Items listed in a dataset

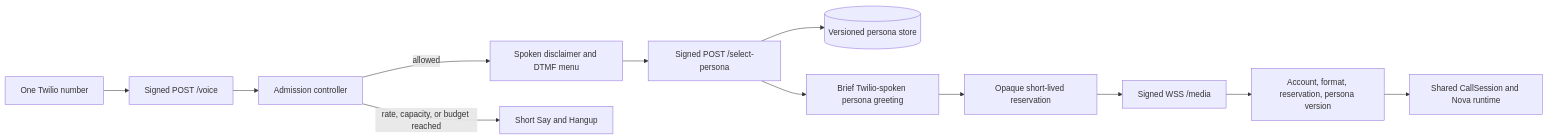
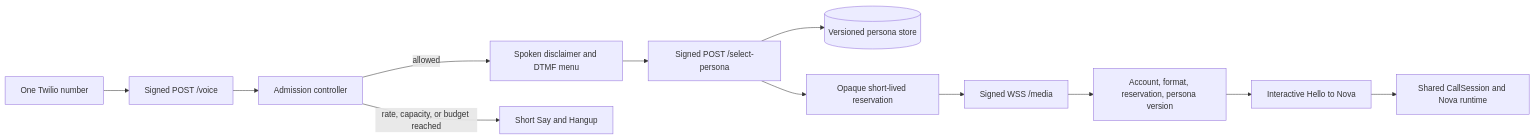
The third of 4 diagrams in docs/architecture.md (mattmuldoon48/realtime-voice-agent), drawn with Mermaid before and after one commit. The commit also changed other lines of this file and 13 other files, not shown here.

Commit message:
Start demo calls with a Nova greeting

````diff
--- a/docs/architecture.md
+++ b/docs/architecture.md
@@ -112,14 +112,14 @@
 ```mermaid
 flowchart LR
     Call[One Twilio number] --> Voice[Signed POST /voice]
     Voice --> Gate[Admission controller]
     Gate -->|allowed| Menu[Spoken disclaimer and DTMF menu]
     Menu --> Select[Signed POST /select-persona]
     Select --> Personas[(Versioned persona store)]
-    Select --> Intro[Brief Twilio-spoken persona greeting]
-    Intro --> Reserve[Opaque short-lived reservation]
+    Select --> Reserve[Opaque short-lived reservation]
     Reserve --> Media[Signed WSS /media]
     Media --> Validate[Account, format, reservation, persona version]
-    Validate --> Runtime[Shared CallSession and Nova runtime]
+    Validate --> Greeting[Interactive Hello to Nova]
+    Greeting --> Runtime[Shared CallSession and Nova runtime]
     Gate -->|rate, capacity, or budget reached| Busy[Short Say and Hangup]
 ```
````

TASK TO CARRY OUT: Output only the lines running from the line with "Gate -->|allowed| Menu[Spoken" through the final line of the data, inclusive.

OUTPUT OF THE TASK:
     Gate -->|allowed| Menu[Spoken disclaimer and DTMF menu]
     Menu --> Select[Signed POST /select-persona]
     Select --> Personas[(Versioned persona store)]
-    Select --> Intro[Brief Twilio-spoken persona greeting]
-    Intro --> Reserve[Opaque short-lived reservation]
+    Select --> Reserve[Opaque short-lived reservation]
     Reserve --> Media[Signed WSS /media]
     Media --> Validate[Account, format, reservation, persona version]
-    Validate --> Runtime[Shared CallSession and Nova runtime]
+    Validate --> Greeting[Interactive Hello to Nova]
+    Greeting --> Runtime[Shared CallSession and Nova runtime]
     Gate -->|rate, capacity, or budget reached| Busy[Short Say and Hangup]
 ```
````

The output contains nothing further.